• [Aim of the task]:
What the answer must contain is every line of the records, exactly, with no pictures.

Dataset items:
################
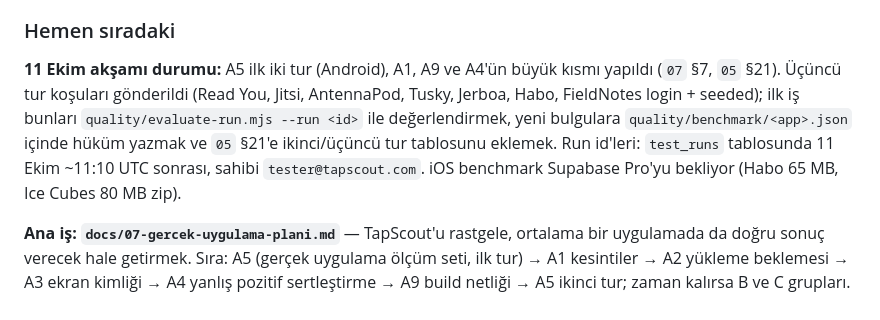
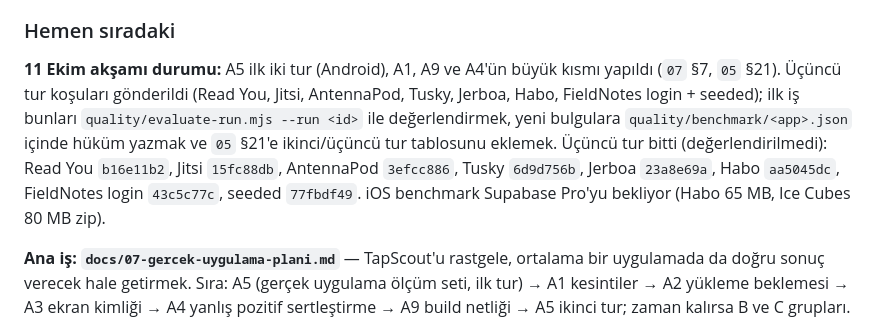
Before and after one commit to OzzyD07/TapScout, a Markdown page: docs/06-devam-notu.md, the part around the change. Drawn GitHub-style.

Commit message:
docs: third-round run ids in the handoff note

```diff
--- a/docs/06-devam-notu.md
+++ b/docs/06-devam-notu.md
@@ -126,7 +126,7 @@ quality/ground-truth/ koşu sonrası kalite değerlendirmesi; runtime kodu buray
 
 ### Hemen sıradaki
 
-**11 Ekim akşamı durumu:** A5 ilk iki tur (Android), A1, A9 ve A4'ün büyük kısmı yapıldı (`07` §7, `05` §21). Üçüncü tur koşuları gönderildi (Read You, Jitsi, AntennaPod, Tusky, Jerboa, Habo, FieldNotes login + seeded); ilk iş bunları `quality/evaluate-run.mjs --run <id>` ile değerlendirmek, yeni bulgulara `quality/benchmark/<app>.json` içinde hüküm yazmak ve `05` §21'e ikinci/üçüncü tur tablosunu eklemek. Run id'leri: `test_runs` tablosunda 11 Ekim ~11:10 UTC sonrası, sahibi `tester@tapscout.com`. iOS benchmark Supabase Pro'yu bekliyor (Habo 65 MB, Ice Cubes 80 MB zip).
+**11 Ekim akşamı durumu:** A5 ilk iki tur (Android), A1, A9 ve A4'ün büyük kısmı yapıldı (`07` §7, `05` §21). Üçüncü tur koşuları gönderildi (Read You, Jitsi, AntennaPod, Tusky, Jerboa, Habo, FieldNotes login + seeded); ilk iş bunları `quality/evaluate-run.mjs --run <id>` ile değerlendirmek, yeni bulgulara `quality/benchmark/<app>.json` içinde hüküm yazmak ve `05` §21'e ikinci/üçüncü tur tablosunu eklemek. Üçüncü tur bitti (değerlendirilmedi): Read You `b16e11b2`, Jitsi `15fc88db`, AntennaPod `3efcc886`, Tusky `6d9d756b`, Jerboa `23a8e69a`, Habo `aa5045dc`, FieldNotes login `43c5c77c`, seeded `77fbdf49`. iOS benchmark Supabase Pro'yu bekliyor (Habo 65 MB, Ice Cubes 80 MB zip).
 
 **Ana iş: `docs/07-gercek-uygulama-plani.md`** — TapScout'u rastgele, ortalama bir uygulamada da doğru sonuç verecek hale getirmek. Sıra: A5 (gerçek uygulama ölçüm seti, ilk tur) → A1 kesintiler → A2 yükleme beklemesi → A3 ekran kimliği → A4 yanlış pozitif sertleştirme → A9 build netliği → A5 ikinci tur; zaman kalırsa B ve C grupları. Ayrıntı, dosya yerleri ve kabul ölçütleri `07`'de.
 
```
################
• [Exercise result]:
Before and after one commit to OzzyD07/TapScout, a Markdown page: docs/06-devam-notu.md, the part around the change. Drawn GitHub-style.

Commit message:
docs: third-round run ids in the handoff note

```diff
--- a/docs/06-devam-notu.md
+++ b/docs/06-devam-notu.md
@@ -126,7 +126,7 @@ quality/ground-truth/ koşu sonrası kalite değerlendirmesi; runtime kodu buray
 
 ### Hemen sıradaki
 
-**11 Ekim akşamı durumu:** A5 ilk iki tur (Android), A1, A9 ve A4'ün büyük kısmı yapıldı (`07` §7, `05` §21). Üçüncü tur koşuları gönderildi (Read You, Jitsi, AntennaPod, Tusky, Jerboa, Habo, FieldNotes login + seeded); ilk iş bunları `quality/evaluate-run.mjs --run <id>` ile değerlendirmek, yeni bulgulara `quality/benchmark/<app>.json` içinde hüküm yazmak ve `05` §21'e ikinci/üçüncü tur tablosunu eklemek. Run id'leri: `test_runs` tablosunda 11 Ekim ~11:10 UTC sonrası, sahibi `tester@tapscout.com`. iOS benchmark Supabase Pro'yu bekliyor (Habo 65 MB, Ice Cubes 80 MB zip).
+**11 Ekim akşamı durumu:** A5 ilk iki tur (Android), A1, A9 ve A4'ün büyük kısmı yapıldı (`07` §7, `05` §21). Üçüncü tur koşuları gönderildi (Read You, Jitsi, AntennaPod, Tusky, Jerboa, Habo, FieldNotes login + seeded); ilk iş bunları `quality/evaluate-run.mjs --run <id>` ile değerlendirmek, yeni bulgulara `quality/benchmark/<app>.json` içinde hüküm yazmak ve `05` §21'e ikinci/üçüncü tur tablosunu eklemek. Üçüncü tur bitti (değerlendirilmedi): Read You `b16e11b2`, Jitsi `15fc88db`, AntennaPod `3efcc886`, Tusky `6d9d756b`, Jerboa `23a8e69a`, Habo `aa5045dc`, FieldNotes login `43c5c77c`, seeded `77fbdf49`. iOS benchmark Supabase Pro'yu bekliyor (Habo 65 MB, Ice Cubes 80 MB zip).
 
 **Ana iş: `docs/07-gercek-uygulama-plani.md`** — TapScout'u rastgele, ortalama bir uygulamada da doğru sonuç verecek hale getirmek. Sıra: A5 (gerçek uygulama ölçüm seti, ilk tur) → A1 kesintiler → A2 yükleme beklemesi → A3 ekran kimliği → A4 yanlış pozitif sertleştirme → A9 build netliği → A5 ikinci tur; zaman kalırsa B ve C grupları. Ayrıntı, dosya yerleri ve kabul ölçütleri `07`'de.
 
```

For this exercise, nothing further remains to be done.